═══ PROVIDED RECORDS
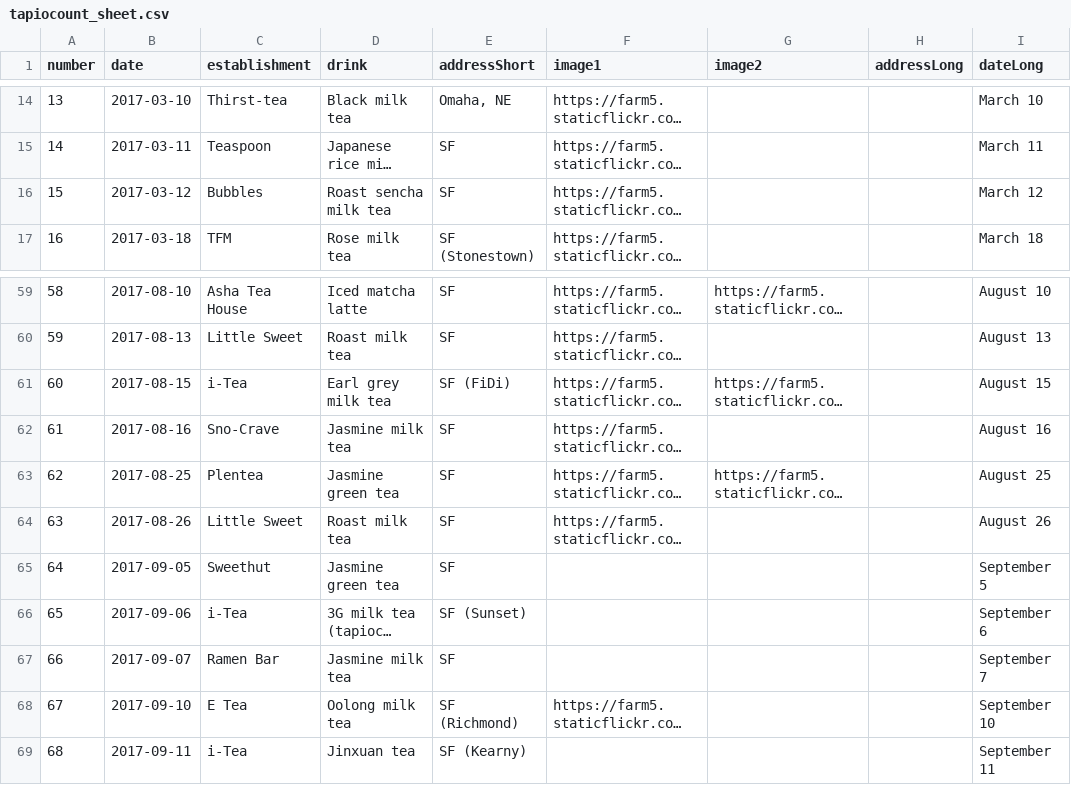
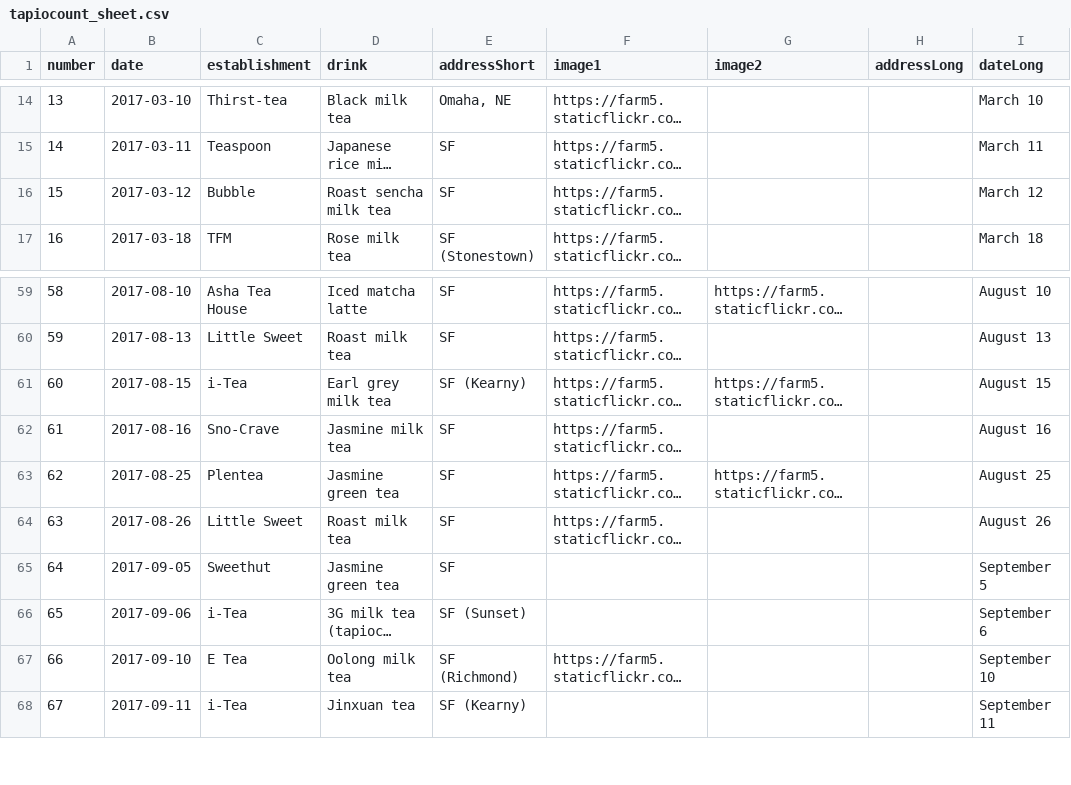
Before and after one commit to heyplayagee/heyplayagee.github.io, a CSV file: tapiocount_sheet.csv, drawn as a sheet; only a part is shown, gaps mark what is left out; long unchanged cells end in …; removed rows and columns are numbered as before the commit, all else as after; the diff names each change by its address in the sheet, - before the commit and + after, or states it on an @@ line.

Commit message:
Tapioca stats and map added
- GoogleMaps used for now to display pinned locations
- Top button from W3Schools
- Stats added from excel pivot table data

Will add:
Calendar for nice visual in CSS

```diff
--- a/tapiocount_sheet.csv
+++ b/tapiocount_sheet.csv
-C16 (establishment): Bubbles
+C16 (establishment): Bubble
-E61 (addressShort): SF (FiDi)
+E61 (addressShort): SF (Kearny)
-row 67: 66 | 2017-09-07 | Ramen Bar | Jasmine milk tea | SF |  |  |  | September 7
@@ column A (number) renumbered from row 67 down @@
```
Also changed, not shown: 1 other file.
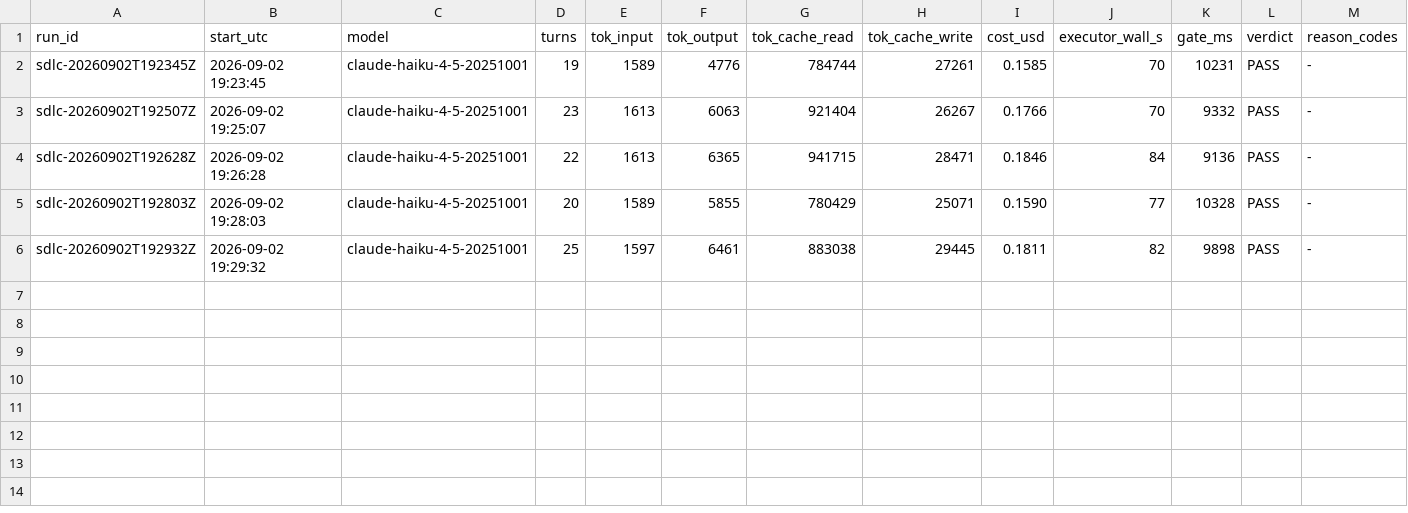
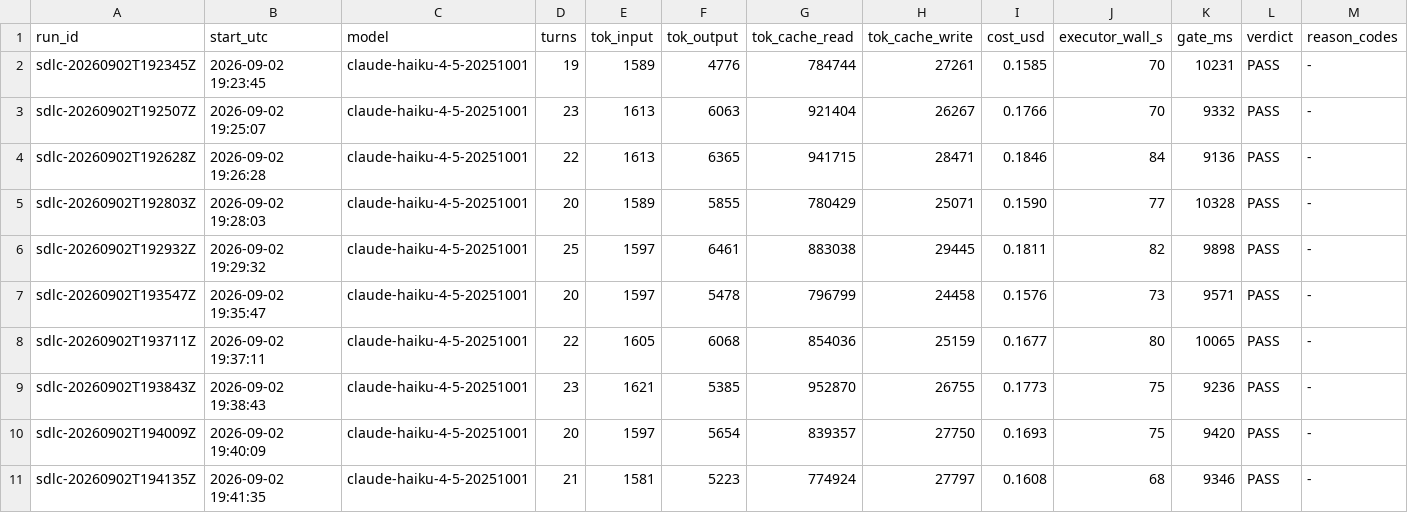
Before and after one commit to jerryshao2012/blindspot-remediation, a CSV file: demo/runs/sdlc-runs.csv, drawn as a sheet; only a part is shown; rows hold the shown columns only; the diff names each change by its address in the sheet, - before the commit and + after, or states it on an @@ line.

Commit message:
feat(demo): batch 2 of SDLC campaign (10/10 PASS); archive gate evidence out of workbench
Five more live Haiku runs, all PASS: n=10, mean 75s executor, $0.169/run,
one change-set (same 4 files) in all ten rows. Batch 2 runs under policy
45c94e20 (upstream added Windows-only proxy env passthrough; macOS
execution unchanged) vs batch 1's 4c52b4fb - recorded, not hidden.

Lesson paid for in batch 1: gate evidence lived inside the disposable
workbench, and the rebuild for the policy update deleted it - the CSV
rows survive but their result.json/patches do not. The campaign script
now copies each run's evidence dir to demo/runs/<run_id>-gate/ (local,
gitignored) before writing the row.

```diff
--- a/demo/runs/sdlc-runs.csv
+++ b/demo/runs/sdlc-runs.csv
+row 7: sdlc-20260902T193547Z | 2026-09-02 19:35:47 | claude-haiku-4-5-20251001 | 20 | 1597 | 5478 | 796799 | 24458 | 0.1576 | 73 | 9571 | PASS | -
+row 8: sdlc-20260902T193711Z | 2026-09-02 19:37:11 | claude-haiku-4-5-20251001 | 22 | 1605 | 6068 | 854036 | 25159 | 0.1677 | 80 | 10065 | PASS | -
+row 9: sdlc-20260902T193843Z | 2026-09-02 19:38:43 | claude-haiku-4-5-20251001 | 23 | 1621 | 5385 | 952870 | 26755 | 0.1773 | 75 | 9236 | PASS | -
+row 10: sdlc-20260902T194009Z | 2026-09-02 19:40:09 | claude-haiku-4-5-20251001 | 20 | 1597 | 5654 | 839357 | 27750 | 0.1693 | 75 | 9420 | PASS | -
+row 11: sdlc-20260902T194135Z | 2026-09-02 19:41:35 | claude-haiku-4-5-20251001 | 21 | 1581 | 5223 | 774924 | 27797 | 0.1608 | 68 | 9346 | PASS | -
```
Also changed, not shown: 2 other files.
══════
→ **WORK ORDER**:
Leave out the pictures and copy everything else in the records word for word.

→ **YOUR SOLUTION**:
Before and after one commit to heyplayagee/heyplayagee.github.io, a CSV file: tapiocount_sheet.csv, drawn as a sheet; only a part is shown, gaps mark what is left out; long unchanged cells end in …; removed rows and columns are numbered as before the commit, all else as after; the diff names each change by its address in the sheet, - before the commit and + after, or states it on an @@ line.

Commit message:
Tapioca stats and map added
- GoogleMaps used for now to display pinned locations
- Top button from W3Schools
- Stats added from excel pivot table data

Will add:
Calendar for nice visual in CSS

```diff
--- a/tapiocount_sheet.csv
+++ b/tapiocount_sheet.csv
-C16 (establishment): Bubbles
+C16 (establishment): Bubble
-E61 (addressShort): SF (FiDi)
+E61 (addressShort): SF (Kearny)
-row 67: 66 | 2017-09-07 | Ramen Bar | Jasmine milk tea | SF |  |  |  | September 7
@@ column A (number) renumbered from row 67 down @@
```
Also changed, not shown: 1 other file.
Before and after one commit to jerryshao2012/blindspot-remediation, a CSV file: demo/runs/sdlc-runs.csv, drawn as a sheet; only a part is shown; rows hold the shown columns only; the diff names each change by its address in the sheet, - before the commit and + after, or states it on an @@ line.

Commit message:
feat(demo): batch 2 of SDLC campaign (10/10 PASS); archive gate evidence out of workbench
Five more live Haiku runs, all PASS: n=10, mean 75s executor, $0.169/run,
one change-set (same 4 files) in all ten rows. Batch 2 runs under policy
45c94e20 (upstream added Windows-only proxy env passthrough; macOS
execution unchanged) vs batch 1's 4c52b4fb - recorded, not hidden.

Lesson paid for in batch 1: gate evidence lived inside the disposable
workbench, and the rebuild for the policy update deleted it - the CSV
rows survive but their result.json/patches do not. The campaign script
now copies each run's evidence dir to demo/runs/<run_id>-gate/ (local,
gitignored) before writing the row.

```diff
--- a/demo/runs/sdlc-runs.csv
+++ b/demo/runs/sdlc-runs.csv
+row 7: sdlc-20260902T193547Z | 2026-09-02 19:35:47 | claude-haiku-4-5-20251001 | 20 | 1597 | 5478 | 796799 | 24458 | 0.1576 | 73 | 9571 | PASS | -
+row 8: sdlc-20260902T193711Z | 2026-09-02 19:37:11 | claude-haiku-4-5-20251001 | 22 | 1605 | 6068 | 854036 | 25159 | 0.1677 | 80 | 10065 | PASS | -
+row 9: sdlc-20260902T193843Z | 2026-09-02 19:38:43 | claude-haiku-4-5-20251001 | 23 | 1621 | 5385 | 952870 | 26755 | 0.1773 | 75 | 9236 | PASS | -
+row 10: sdlc-20260902T194009Z | 2026-09-02 19:40:09 | claude-haiku-4-5-20251001 | 20 | 1597 | 5654 | 839357 | 27750 | 0.1693 | 75 | 9420 | PASS | -
+row 11: sdlc-20260902T194135Z | 2026-09-02 19:41:35 | claude-haiku-4-5-20251001 | 21 | 1581 | 5223 | 774924 | 27797 | 0.1608 | 68 | 9346 | PASS | -
```
Also changed, not shown: 2 other files.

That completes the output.